A question about the electrolysis of water

As the topic, when we want to do electrolysis on water, we must add something into the water to increase the electricity conductivity of the water, so as to increase the rate of reaction.

Sometimes, we will add acid into the water. This is easy to understand. There is more H+ ions and the concentration is higher.

However, when we get NaCl into the water to make the water into dilute NaCl solution, the situation is totally different. There is Na+ and Cl- ions added into the water only, where both of them will not take part in the reaction. Then, why the electircity conductivity of the water will be increase? Why the rate of the reaction will be increase?

Tags:

Comment viewing options

Select your preferred way to display the comments and click "Save settings" to activate your changes.

Na+ is a metal ion and H+

Na+ is a metal ion and H+ can be classed as a metal ion also. notice how the elements in the periodic table are arranged, hydrogen (1st column) and oxygen (7th column) are in the same columns as sodium (1st column) and clorine (7th column)and thus the same group showin they have similar electron arrangements, So they do the same thing, as in, increase the conductivity of the water.
google.
I'm tired 4am..sleep.
I am not an expert on this at all. I'm still in school myself friend,but I'm sure google might help you out in your quest.

Earnshaw said it couldn't be done...Although the feeble man didn't know that, It didn't stop him from doing it anyway.

I know this and I do believe

I know this and I do believe this, but how? how it increase the electrical conductivity of water without losing electrons in the reaction?

*water* does not conduct

*water* does not conduct electricity.
Ions that are added to water do - they create an ion current.
Electrolysis of water with NaCl in it will conduct, from the RedOx of the salt ions.
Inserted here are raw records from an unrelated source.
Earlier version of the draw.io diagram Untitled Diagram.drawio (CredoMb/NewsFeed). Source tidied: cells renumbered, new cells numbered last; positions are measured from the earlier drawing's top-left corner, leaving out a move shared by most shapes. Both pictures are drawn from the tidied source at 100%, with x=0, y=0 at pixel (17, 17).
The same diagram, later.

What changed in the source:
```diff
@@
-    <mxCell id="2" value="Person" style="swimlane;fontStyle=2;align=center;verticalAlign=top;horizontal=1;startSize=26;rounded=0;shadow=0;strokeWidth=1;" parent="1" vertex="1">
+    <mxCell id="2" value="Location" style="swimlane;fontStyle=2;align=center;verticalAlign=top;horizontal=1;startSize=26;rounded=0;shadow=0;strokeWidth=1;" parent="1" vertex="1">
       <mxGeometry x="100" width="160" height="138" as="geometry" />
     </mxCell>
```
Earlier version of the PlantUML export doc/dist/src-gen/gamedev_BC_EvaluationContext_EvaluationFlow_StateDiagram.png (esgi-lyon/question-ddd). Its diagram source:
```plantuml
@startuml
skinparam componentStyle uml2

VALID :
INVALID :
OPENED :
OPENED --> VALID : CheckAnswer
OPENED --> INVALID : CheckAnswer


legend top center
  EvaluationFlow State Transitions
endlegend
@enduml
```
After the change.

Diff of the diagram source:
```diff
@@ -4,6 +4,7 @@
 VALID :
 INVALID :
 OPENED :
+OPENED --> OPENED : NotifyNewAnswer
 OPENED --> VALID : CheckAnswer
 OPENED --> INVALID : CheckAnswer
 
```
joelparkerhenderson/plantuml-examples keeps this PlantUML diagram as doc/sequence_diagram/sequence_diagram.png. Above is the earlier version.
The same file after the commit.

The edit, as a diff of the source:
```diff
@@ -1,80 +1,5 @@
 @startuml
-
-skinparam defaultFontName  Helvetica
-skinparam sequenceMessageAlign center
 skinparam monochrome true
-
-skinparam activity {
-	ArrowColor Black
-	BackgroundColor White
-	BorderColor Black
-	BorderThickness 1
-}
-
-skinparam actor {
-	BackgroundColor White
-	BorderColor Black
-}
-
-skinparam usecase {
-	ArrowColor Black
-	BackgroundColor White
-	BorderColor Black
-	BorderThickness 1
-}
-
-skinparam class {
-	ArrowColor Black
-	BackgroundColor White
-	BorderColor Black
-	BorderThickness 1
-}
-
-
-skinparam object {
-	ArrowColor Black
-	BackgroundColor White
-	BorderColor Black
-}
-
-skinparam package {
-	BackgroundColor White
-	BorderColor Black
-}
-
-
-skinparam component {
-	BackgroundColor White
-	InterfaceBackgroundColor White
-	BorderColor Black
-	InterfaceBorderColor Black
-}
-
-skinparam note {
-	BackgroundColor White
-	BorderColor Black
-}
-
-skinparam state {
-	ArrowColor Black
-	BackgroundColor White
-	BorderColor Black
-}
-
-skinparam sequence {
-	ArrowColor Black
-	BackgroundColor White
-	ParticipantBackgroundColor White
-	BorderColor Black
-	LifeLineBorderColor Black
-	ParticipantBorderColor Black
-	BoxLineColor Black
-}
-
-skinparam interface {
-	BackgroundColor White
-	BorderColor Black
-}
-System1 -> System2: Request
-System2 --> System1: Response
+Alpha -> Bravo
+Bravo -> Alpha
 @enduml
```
It will also form Sodium, on the anode, which will react with the water, and Chlorine gas at the cathode, which might kill you if you breathe it in.

WebElements: the periodic table on the WWW [http://www.webelements.com/]

Copyright 1993-20010 Mark Winter [The University of Sheffield and WebElements Ltd, UK]. All rights reserved.